I had a laugh i forgot about the fan :) i was thkning of wiring it into the lead, but then the fan would (might?) slow down as well......
for a good triac (build yourself) goggle, homedistiller and triac and read the threads on that forum. if your handy in the electrics area there is a simple build one with parts from jaycar etc. hope that does not break the posting rules ?
i got to go find a popper and play
I wouldnt worry about trying to build a "dimmer" unless you just want to do it for fun. Lots of high powered dimmers are available for controlling QI or QH floodlighting and can be obtained mainly from venue lighting specialists or the people who supply their hardware...
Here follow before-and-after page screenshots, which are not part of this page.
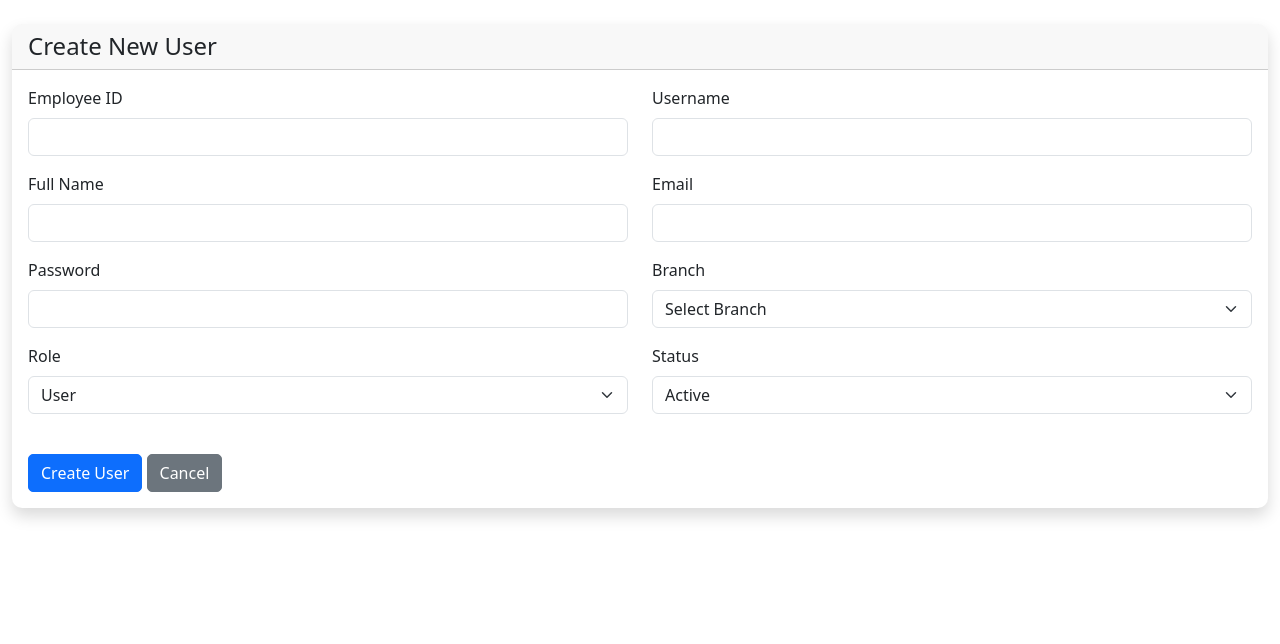
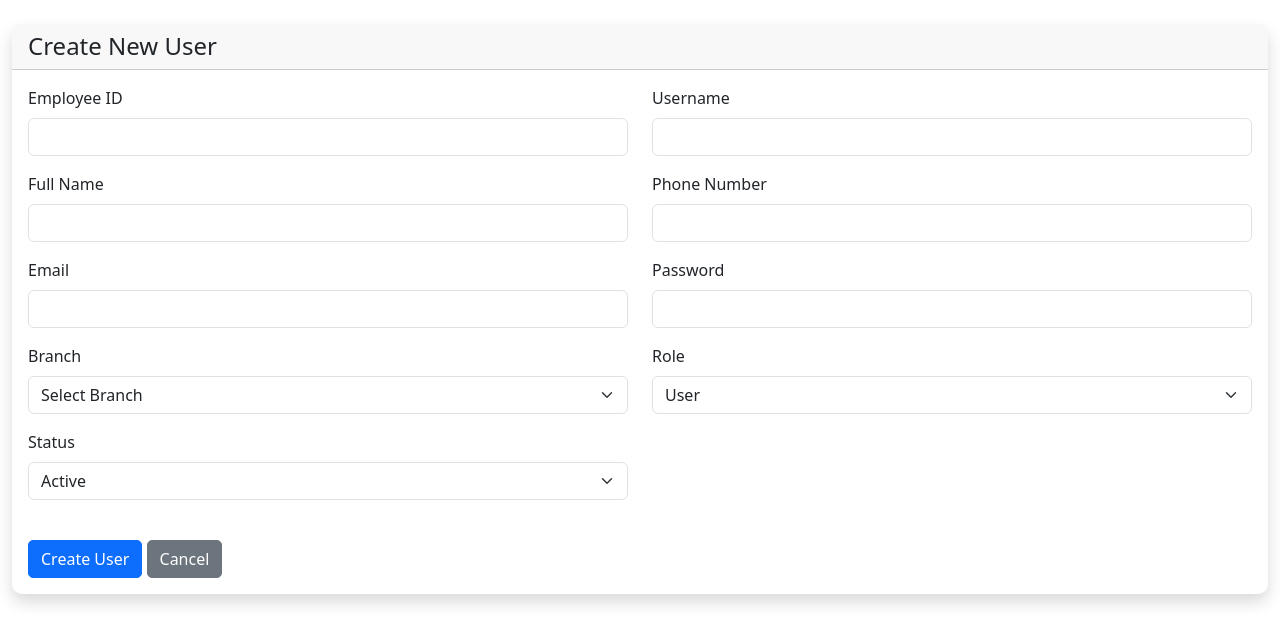
Before and after one commit to MdAnaskhan0/Optical-Management, a PHP site: page /admin/users.php?action=create in a window 1280 px wide; the page is wider, and only the part inside the window is pictured. Shown: the part 80-724 px from the top of that part. Run offline with PHP 8.4, Linux system fonts and the light colour scheme; a user stored in the database is signed in; data comes from the database, SQL or seed files in the repository.

Commit message:
user create bug fixed

```diff
--- a/admin/users.php
+++ b/admin/users.php
@@ -11,14 +11,35 @@ if ($_SERVER['REQUEST_METHOD'] == 'POST') {
         $employee_id = $_POST['employee_id'];
         $username = $_POST['username'];
         $full_name = $_POST['full_name'];
+        $phone = $_POST['phone'];
         $email = $_POST['email'];
         $password = password_hash($_POST['password'], PASSWORD_DEFAULT);
         $role = $_POST['role'];
         $status = $_POST['status'];
         $branch_id = $_POST['branch_id'];
 
-        $stmt = $pdo->prepare("INSERT INTO users (employee_id, username, full_name, email, password, role, status, branch_id) VALUES (?, ?, ?, ?, ?, ?, ?, ?)");
-        $stmt->execute([$employee_id, $username, $full_name, $email, $password, $role, $status, $branch_id]);
+        // Check if employee_id already exists
+        $checkStmt = $pdo->prepare("SELECT id FROM users WHERE employee_id = ?");
+        $checkStmt->execute([$employee_id]);
+        $existingUser = $checkStmt->fetch();
+
+        if ($existingUser) {
+            header("Location: users.php?action=create&error=Employee ID already exists");
+            exit();
+        }
+
+        // Check if username already exists
+        $checkStmt = $pdo->prepare("SELECT id FROM users WHERE username = ?");
+        $checkStmt->execute([$username]);
+        $existingUser = $checkStmt->fetch();
+
+        if ($existingUser) {
+            header("Location: users.php?action=create&error=Username already exists");
+            exit();
+        }
+
+        $stmt = $pdo->prepare("INSERT INTO users (employee_id, username, full_name, phone, email, password, role, status, branch_id) VALUES (?, ?, ?, ?, ?, ?, ?, ?, ?)");
+        $stmt->execute([$employee_id, $username, $full_name, $phone, $email, $password, $role, $status, $branch_id]);
 
         header("Location: users.php?success=User created successfully");
         exit();
@@ -28,19 +49,40 @@ if ($_SERVER['REQUEST_METHOD'] == 'POST') {
         $employee_id = $_POST['employee_id'];
         $username = $_POST['username'];
         $full_name = $_POST['full_name'];
+        $phone = $_POST['phone'];
         $email = $_POST['email'];
         $role = $_POST['role'];
         $status = $_POST['status'];
         $branch_id = $_POST['branch_id'];
 
+        // Check if employee_id already exists for another user
+        $checkStmt = $pdo->prepare("SELECT id FROM users WHERE employee_id = ? AND id != ?");
+        $checkStmt->execute([$employee_id, $id]);
+        $existingUser = $checkStmt->fetch();
+
+        if ($existingUser) {
+            header("Location: users.php?action=edit&id=" . $id . "&error=Employee ID already exists");
+            exit();
+        }
+
+        // Check if username already exists for another user
+        $checkStmt = $pdo->prepare("SELECT id FROM users WHERE username = ? AND id != ?");
+        $checkStmt->execute([$username, $id]);
+        $existingUser = $checkStmt->fetch();
+
+        if ($existingUser) {
+            header("Location: users.php?action=edit&id=" . $id . "&error=Username already exists");
+            exit();
+        }
+
         // Check if password is being updated
         if (!empty($_POST['password'])) {
             $password = password_hash($_POST['password'], PASSWORD_DEFAULT);
-            $stmt = $pdo->prepare("UPDATE users SET employee_id=?, username=?, full_name=?, email=?, password=?, role=?, status=?, branch_id=? WHERE id=?");
-            $stmt->execute([$employee_id, $username, $full_name, $email, $password, $role, $status, $branch_id, $id]);
+            $stmt = $pdo->prepare("UPDATE users SET employee_id=?, username=?, full_name=?, phone=?, email=?, password=?, role=?, status=?, branch_id=? WHERE id=?");
+            $stmt->execute([$employee_id, $username, $full_name, $phone, $email, $password, $role, $status, $branch_id, $id]);
         } else {
-            $stmt = $pdo->prepare("UPDATE users SET employee_id=?, username=?, full_name=?, email=?, role=?, status=?, branch_id=? WHERE id=?");
-            $stmt->execute([$employee_id, $username, $full_name, $email, $role, $status, $branch_id, $id]);
+            $stmt = $pdo->prepare("UPDATE users SET employee_id=?, username=?, full_name=?, phone=?, email=?, role=?, status=?, branch_id=? WHERE id=?");
+            $stmt->execute([$employee_id, $username, $full_name, $phone, $email, $role, $status, $branch_id, $id]);
         }
 
         header("Location: users.php?success=User updated successfully");
@@ -73,6 +115,13 @@ include '../includes/navbar.php';
     <?php if (isset($_GET['success'])): ?>
         <div class="alert alert-success alert-dismissible fade show" role="alert">
             <?php echo $_GET['success']; ?>
+            <button type="button" class="btn-close" data-bs-dismiss="alert"></button>
+        </div>
+    <?php endif; ?>
+
+    <?php if (isset($_GET['error'])): ?>
+        <div class="alert alert-danger alert-dismissible fade show" role="alert">
+            <?php echo $_GET['error']; ?>
             <button type="button" class="btn-close" data-bs-dismiss="alert"></button>
         </div>
     <?php endif; ?>
@@ -117,13 +166,18 @@ include '../includes/navbar.php';
                                            value="<?php echo $action == 'edit' ? $user['full_name'] : ''; ?>" required>
                                 </div>
                                 <div class="col-md-6 mb-3">
+                                    <label for="phone" class="form-label">Phone Number</label>
+                                    <input type="tel" class="form-control" id="phone" name="phone"
+                                           value="<?php echo $action == 'edit' ? $user['phone'] : ''; ?>" required>
+                                </div>
+                            </div>
+
+                            <div class="row">
+                                <div class="col-md-6 mb-3">
                                     <label for="email" class="form-label">Email</label>
                                     <input type="email" class="form-control" id="email" name="email"
                                            value="<?php echo $action == 'edit' ? $user['email'] : ''; ?>" required>
                                 </div>
-                            </div>
-
-                            <div class="row">
                                 <div class="col-md-6 mb-3">
                                     <label for="password" class="form-label">
                                         Password <?php if ($action == 'edit'): ?><small class="text-muted">(Leave blank to keep current password)</small><?php endif; ?>
@@ -131,6 +185,9 @@ include '../includes/navbar.php';
                                     <input type="password" class="form-control" id="password" name="password"
                                            <?php echo $action == 'create' ? 'required' : ''; ?>>
                                 </div>
+                            </div>
+
+                            <div class="row">
                                 <div class="col-md-6 mb-3">
                                     <label for="branch_id" class="form-label">Branch</label>
                                     <select class="form-select" id="branch_id" name="branch_id" required>
@@ -145,9 +202,6 @@ include '../includes/navbar.php';
                                         <?php endforeach; ?>
                                     </select>
                                 </div>
-                            </div>
-
-                            <div class="row">
                                 <div class="col-md-6 mb-3">
                                     <label for="role" class="form-label">Role</label>
                                     <select class="form-select" id="role" name="role" required>
@@ -155,6 +209,9 @@ include '../includes/navbar.php';
                                         <option value="admin" <?php if ($action == 'edit' && $user['role'] == 'admin') echo 'selected'; ?>>Admin</option>
                                     </select>
                                 </div>
+                            </div>
+
+                            <div class="row">
                                 <div class="col-md-6 mb-3">
                                     <label for="status" class="form-label">Status</label>
                                     <select class="form-select" id="status" name="status" required>
@@ -193,6 +250,7 @@ include '../includes/navbar.php';
                                         <th>Employee ID</th>
                                         <th>Username</th>
                                         <th>Full Name</th>
+                                        <th>Phone</th>
                                         <th>Email</th>
                                         <th>Role</th>
                                         <th>Status</th>
@@ -215,6 +273,7 @@ include '../includes/navbar.php';
                                             <td><?php echo $user['employee_id']; ?></td>
                                             <td><?php echo $user['username']; ?></td>
                                             <td><?php echo $user['full_name']; ?></td>
+                                            <td><?php echo $user['phone']; ?></td>
                                             <td><?php echo $user['email']; ?></td>
                                             <td>
                                                 <span class="badge <?php echo $user['role'] == 'admin' ? 'bg-danger' : 'bg-primary'; ?>">
```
Hey Lovey, Lilydale Vic is in Australia. I have increased my roast times with my old Black & Decker by about 150% on average using two long and inefficient leads as well as the fan. It works for me, dont know why it doesnt for you and Thundergod. I believe Ohms law expresses the theory. Constant voltage with increased resistance means decreased current..... less current at least in my B&D means less heat and longer roasts. As said, with all of my retarders going at once, some times I cant get to 2nd crack in 19 minutes, so I pull the roast anyway.
TG, you may be right about more air flow but I dont want to modify my popper, so Ive looked at all non destructive methods instead. Id always recommend testing non destructive methods 1st before starting to hack. Theyve worked for me and are pretty easy to try.
I only got destructive to save time.Originally Posted by 293F30303F3C3B2D30313C5E0 link=1236635991/12#12 date=1236763278
I took it to the extreme to show the potential.
However, if you have a Crazy Popper for example it can be as simple as raising it off the bench, as they sit very low and thus restrict the airflow.
Secondly you can then aim a fan at the base to help get more cool air in.
I even tried sitting my popper over a bowl of ice to get cooler air in.
An alternative to drilling extra holes in the base, is to remove the base cover and replace it with plastic flyscreen or bonsai mesh; this is reversable.
The one downside to increasing roasting times is that I am likely to wear out my popper much faster
Wear out how?
If it runs cooler it should last longer.
I only did 27roasts in my popper before retiring it in favour of a corretto, so I cant say how long a popper should last.
Most of the increased roasting time techniques (bar the extension cord & the extra resistor/triac) dont reduce the power the fan or the heater are drawing. The heater isnt really running any cooler but the roasting chamber is just letting more heat escape or bypass the bean mass, hence cooler beans. The fan would also be running for longer.
This isnt really much of a problem at the price you can buy a popper for, just an observation.